# PROBLEM DESCRIPTION
Reading down the listing below, count the lines where the word "events" shows up, then give only that count.

'''

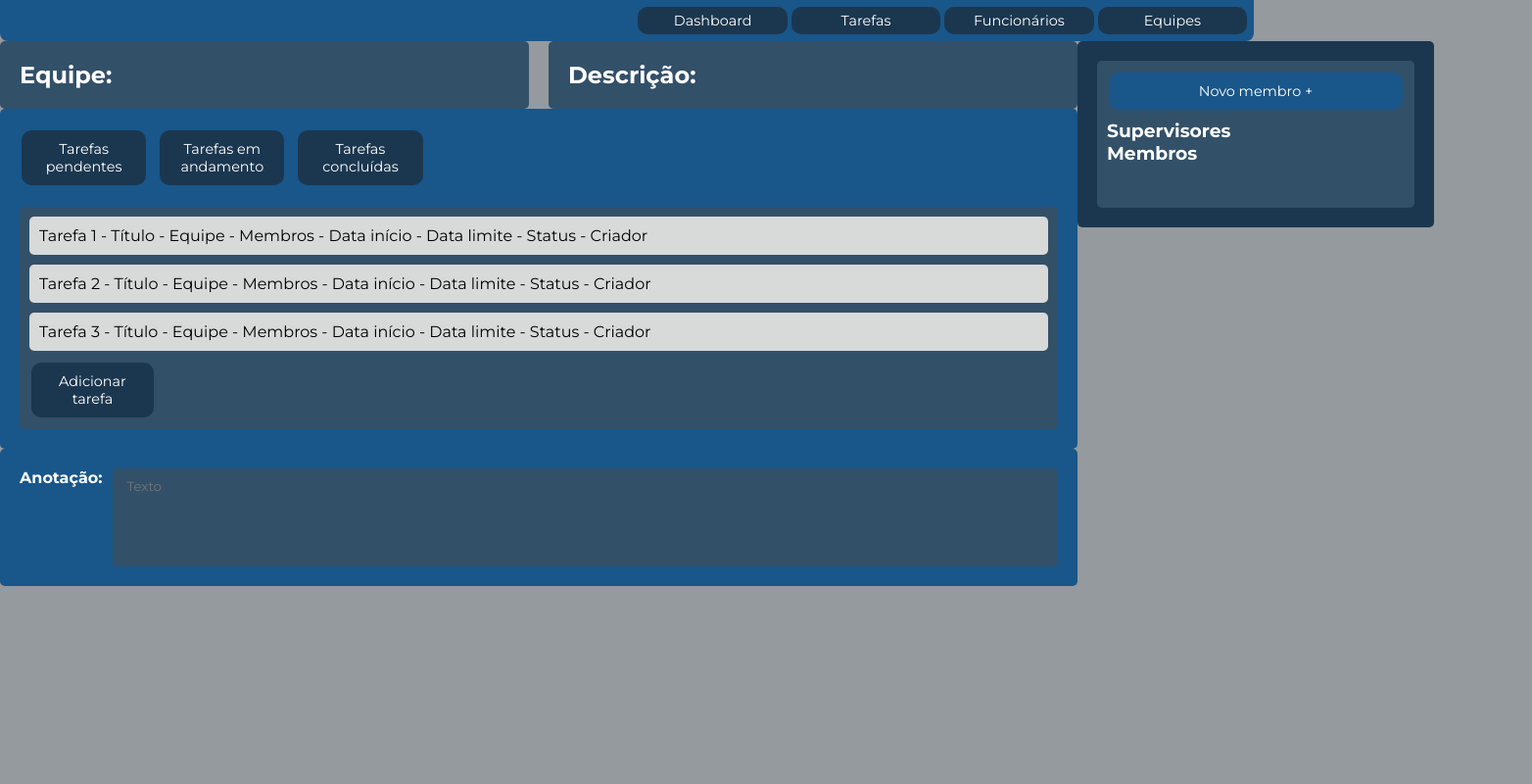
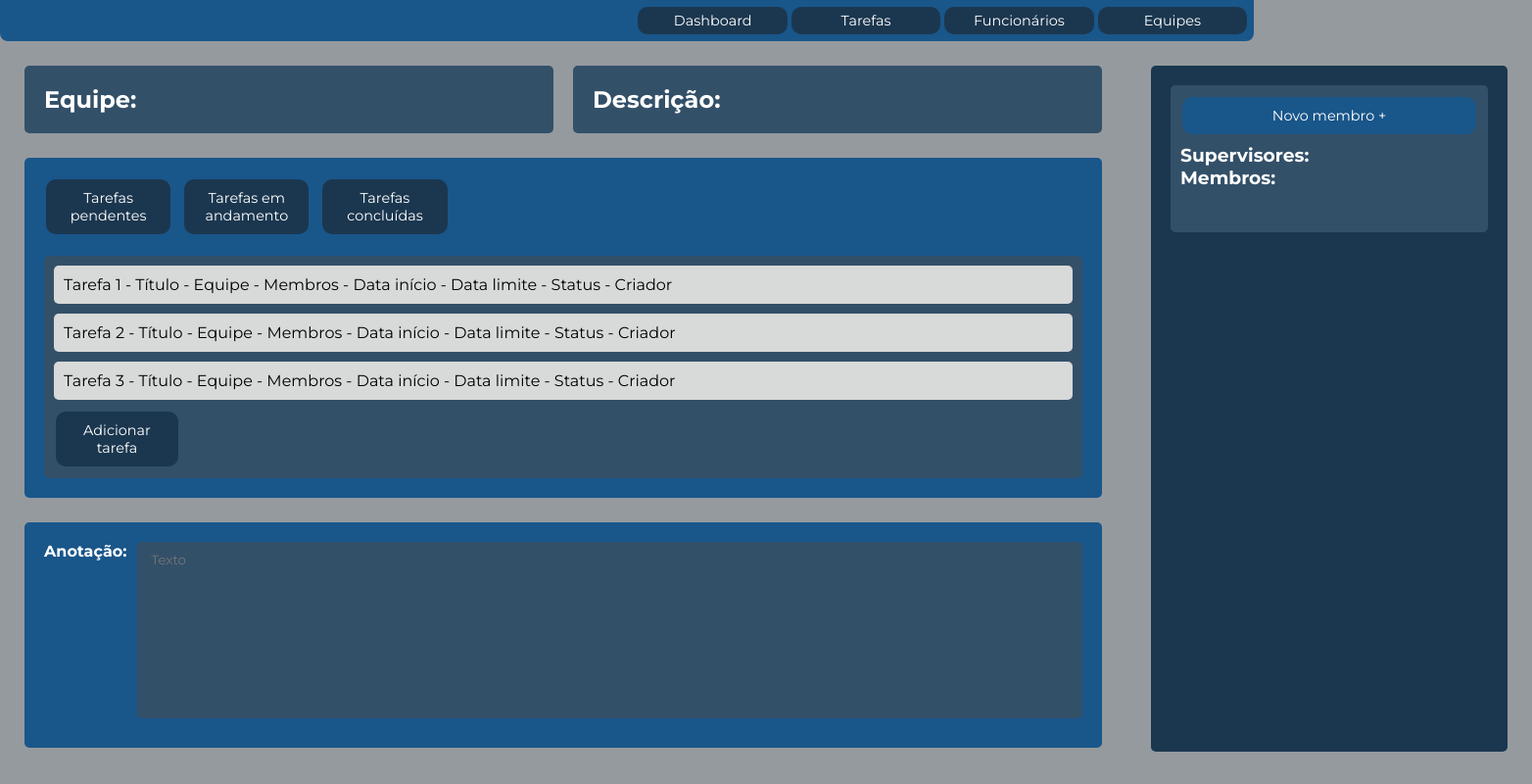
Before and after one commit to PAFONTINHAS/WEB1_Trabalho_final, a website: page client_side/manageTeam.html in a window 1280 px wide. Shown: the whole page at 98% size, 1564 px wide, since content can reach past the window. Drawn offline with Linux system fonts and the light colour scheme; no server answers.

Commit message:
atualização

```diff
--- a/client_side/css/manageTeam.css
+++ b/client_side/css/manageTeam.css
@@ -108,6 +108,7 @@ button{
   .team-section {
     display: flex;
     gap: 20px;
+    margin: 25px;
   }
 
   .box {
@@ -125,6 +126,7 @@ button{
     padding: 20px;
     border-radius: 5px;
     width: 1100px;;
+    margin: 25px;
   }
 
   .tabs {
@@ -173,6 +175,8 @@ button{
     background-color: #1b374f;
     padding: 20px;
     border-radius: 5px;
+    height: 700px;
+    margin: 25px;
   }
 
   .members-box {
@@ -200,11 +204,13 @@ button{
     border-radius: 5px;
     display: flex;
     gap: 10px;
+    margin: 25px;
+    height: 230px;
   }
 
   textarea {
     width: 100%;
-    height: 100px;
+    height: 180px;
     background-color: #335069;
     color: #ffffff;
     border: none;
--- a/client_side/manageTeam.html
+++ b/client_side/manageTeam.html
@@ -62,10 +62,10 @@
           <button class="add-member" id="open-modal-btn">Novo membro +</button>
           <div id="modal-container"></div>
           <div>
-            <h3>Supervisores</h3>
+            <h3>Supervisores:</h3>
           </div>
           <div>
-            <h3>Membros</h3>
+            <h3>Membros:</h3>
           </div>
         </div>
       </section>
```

'''
'''

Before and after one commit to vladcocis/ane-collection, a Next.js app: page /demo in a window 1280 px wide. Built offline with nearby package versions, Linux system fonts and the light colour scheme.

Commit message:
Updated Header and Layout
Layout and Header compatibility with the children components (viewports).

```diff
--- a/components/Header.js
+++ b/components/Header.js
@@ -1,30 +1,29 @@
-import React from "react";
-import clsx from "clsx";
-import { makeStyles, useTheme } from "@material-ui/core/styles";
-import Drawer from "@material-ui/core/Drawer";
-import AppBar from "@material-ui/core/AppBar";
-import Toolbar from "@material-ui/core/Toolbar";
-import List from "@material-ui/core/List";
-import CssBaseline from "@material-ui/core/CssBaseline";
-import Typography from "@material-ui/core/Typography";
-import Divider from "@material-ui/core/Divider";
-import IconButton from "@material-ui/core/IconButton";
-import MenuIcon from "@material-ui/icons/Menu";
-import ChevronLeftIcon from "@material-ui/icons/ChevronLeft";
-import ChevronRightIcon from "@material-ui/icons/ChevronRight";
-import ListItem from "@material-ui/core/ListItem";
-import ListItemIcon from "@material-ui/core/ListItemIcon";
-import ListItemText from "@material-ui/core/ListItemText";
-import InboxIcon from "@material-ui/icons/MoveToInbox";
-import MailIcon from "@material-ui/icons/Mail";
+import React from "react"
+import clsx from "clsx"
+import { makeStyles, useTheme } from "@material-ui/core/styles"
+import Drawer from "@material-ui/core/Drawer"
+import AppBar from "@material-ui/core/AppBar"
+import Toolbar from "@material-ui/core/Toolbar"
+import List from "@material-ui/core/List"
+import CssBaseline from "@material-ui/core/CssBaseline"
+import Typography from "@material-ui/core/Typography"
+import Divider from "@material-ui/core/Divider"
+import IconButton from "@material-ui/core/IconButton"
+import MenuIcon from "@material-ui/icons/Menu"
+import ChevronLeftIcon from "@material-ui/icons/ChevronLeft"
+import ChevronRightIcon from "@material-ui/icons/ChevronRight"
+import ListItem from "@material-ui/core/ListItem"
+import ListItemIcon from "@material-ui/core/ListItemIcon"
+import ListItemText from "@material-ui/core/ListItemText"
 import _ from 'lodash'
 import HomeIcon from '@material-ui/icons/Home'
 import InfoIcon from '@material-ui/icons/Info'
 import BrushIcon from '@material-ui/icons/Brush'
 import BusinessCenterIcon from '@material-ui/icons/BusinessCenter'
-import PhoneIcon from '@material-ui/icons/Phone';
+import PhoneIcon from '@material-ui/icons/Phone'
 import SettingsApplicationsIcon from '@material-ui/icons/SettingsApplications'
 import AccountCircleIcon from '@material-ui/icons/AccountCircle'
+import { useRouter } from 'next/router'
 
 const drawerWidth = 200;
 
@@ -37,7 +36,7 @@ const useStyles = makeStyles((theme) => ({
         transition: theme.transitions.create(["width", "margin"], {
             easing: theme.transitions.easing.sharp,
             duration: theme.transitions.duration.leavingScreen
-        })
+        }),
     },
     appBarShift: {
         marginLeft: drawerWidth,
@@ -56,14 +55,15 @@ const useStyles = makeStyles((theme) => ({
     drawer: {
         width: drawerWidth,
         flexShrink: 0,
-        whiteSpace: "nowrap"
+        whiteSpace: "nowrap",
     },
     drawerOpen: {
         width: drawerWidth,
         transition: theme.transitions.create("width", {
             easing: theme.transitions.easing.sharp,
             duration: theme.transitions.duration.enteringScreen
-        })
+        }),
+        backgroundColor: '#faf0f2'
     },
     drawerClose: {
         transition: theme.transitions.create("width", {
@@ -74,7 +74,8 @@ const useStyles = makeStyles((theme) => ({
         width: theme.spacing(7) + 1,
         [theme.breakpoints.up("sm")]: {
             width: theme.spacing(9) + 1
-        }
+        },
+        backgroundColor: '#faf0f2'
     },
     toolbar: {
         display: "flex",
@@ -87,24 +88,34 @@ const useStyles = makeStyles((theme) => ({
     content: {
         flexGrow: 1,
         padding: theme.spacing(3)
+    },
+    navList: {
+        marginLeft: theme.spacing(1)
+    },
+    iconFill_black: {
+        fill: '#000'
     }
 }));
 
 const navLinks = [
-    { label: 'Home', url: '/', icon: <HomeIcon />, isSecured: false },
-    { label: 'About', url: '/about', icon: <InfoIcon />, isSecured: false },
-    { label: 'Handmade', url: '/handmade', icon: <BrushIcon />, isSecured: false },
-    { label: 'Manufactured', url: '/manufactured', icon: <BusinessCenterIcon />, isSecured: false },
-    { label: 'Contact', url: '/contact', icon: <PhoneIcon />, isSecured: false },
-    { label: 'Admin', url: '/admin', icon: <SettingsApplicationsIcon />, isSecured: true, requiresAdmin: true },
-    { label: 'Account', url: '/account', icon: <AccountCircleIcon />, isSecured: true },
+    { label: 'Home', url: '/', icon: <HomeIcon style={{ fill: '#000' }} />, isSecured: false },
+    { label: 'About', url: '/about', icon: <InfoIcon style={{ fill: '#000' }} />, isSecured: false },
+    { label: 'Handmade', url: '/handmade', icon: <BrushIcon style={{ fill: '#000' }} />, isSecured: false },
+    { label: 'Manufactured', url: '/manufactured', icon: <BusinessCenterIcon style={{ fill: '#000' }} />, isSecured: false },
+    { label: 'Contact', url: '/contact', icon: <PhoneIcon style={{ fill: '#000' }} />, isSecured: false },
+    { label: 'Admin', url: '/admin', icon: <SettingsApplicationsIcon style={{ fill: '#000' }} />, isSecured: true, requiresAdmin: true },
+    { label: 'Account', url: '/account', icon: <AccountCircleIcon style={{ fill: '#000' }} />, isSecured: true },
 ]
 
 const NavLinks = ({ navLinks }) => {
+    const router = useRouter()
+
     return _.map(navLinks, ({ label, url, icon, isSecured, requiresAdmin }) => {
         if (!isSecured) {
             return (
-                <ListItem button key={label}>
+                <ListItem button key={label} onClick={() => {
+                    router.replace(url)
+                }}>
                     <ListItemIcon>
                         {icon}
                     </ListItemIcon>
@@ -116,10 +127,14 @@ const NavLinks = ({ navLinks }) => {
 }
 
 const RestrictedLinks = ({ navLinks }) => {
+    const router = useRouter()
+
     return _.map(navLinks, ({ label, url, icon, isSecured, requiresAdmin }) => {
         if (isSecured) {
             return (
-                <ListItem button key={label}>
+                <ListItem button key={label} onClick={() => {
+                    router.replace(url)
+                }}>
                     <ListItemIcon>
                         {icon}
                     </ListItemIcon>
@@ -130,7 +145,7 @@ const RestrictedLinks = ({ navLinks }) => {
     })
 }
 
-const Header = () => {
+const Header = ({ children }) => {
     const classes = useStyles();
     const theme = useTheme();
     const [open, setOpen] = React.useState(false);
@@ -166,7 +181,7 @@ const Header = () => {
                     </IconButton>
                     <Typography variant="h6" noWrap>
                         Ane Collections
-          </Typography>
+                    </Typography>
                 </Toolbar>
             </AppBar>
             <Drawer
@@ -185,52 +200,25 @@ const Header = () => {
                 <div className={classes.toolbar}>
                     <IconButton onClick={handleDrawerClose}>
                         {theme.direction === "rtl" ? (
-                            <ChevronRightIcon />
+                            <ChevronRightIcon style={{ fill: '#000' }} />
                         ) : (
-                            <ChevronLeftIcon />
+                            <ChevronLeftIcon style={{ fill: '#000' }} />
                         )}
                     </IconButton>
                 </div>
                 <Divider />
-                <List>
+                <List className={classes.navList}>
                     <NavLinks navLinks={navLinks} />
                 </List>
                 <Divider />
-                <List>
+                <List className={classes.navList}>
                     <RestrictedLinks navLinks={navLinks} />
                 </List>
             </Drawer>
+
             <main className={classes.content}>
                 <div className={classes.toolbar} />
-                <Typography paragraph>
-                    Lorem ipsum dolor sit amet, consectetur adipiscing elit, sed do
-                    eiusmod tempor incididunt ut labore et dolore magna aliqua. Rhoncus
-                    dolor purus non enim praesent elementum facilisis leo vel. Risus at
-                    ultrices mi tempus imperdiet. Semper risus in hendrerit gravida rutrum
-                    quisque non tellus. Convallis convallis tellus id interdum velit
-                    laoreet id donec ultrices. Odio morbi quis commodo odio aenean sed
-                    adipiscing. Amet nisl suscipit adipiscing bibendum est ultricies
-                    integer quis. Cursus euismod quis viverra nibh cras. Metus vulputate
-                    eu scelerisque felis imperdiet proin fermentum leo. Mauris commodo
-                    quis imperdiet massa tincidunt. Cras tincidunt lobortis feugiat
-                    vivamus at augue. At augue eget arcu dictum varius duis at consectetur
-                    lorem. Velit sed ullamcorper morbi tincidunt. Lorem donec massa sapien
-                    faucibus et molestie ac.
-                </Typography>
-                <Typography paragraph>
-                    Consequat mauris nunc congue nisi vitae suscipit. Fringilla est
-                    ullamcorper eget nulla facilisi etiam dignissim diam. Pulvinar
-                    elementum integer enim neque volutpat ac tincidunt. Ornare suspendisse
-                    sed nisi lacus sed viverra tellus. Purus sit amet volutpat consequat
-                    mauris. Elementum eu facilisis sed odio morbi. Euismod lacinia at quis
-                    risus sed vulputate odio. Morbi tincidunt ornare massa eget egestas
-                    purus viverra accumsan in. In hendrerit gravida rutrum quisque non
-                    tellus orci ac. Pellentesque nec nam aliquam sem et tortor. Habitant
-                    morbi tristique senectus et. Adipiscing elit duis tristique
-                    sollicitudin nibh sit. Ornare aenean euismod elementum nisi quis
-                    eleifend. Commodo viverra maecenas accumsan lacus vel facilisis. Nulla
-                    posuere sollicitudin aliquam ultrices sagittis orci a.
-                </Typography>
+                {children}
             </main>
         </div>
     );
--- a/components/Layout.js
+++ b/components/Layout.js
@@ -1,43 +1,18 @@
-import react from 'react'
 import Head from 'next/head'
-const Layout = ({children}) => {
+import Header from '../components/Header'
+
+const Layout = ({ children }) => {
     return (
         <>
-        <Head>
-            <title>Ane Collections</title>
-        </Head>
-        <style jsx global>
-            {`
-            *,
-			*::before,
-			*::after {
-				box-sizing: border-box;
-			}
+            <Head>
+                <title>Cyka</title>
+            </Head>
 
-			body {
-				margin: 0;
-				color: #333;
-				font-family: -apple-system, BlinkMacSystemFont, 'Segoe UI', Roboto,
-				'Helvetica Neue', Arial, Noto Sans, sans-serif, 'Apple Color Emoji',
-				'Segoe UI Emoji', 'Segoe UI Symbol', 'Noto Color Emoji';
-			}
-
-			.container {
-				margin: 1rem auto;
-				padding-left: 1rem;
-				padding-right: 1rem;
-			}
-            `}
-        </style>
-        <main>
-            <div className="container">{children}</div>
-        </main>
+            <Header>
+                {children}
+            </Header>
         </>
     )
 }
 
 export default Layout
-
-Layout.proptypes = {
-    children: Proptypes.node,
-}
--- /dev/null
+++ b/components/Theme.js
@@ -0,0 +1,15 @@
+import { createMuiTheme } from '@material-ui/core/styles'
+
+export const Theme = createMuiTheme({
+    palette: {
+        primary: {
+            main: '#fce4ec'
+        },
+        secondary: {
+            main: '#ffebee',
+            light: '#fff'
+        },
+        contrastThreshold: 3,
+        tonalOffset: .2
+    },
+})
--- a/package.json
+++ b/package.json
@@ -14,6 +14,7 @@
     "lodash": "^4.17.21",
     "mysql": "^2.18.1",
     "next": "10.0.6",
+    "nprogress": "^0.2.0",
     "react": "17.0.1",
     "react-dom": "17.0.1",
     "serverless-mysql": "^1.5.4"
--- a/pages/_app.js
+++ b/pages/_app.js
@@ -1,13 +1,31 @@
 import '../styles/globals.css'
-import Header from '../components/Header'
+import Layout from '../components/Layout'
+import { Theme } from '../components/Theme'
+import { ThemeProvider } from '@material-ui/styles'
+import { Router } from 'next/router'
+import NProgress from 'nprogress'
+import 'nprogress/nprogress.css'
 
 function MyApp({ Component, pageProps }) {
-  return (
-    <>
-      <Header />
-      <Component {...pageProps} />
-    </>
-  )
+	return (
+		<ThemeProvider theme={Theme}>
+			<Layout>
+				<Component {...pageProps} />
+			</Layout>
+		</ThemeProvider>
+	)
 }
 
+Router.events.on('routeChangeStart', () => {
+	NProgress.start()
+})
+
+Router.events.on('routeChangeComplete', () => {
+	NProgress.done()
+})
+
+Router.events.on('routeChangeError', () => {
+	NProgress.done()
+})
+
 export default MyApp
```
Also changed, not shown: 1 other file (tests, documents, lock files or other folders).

'''

# YOUR RESPONSE
3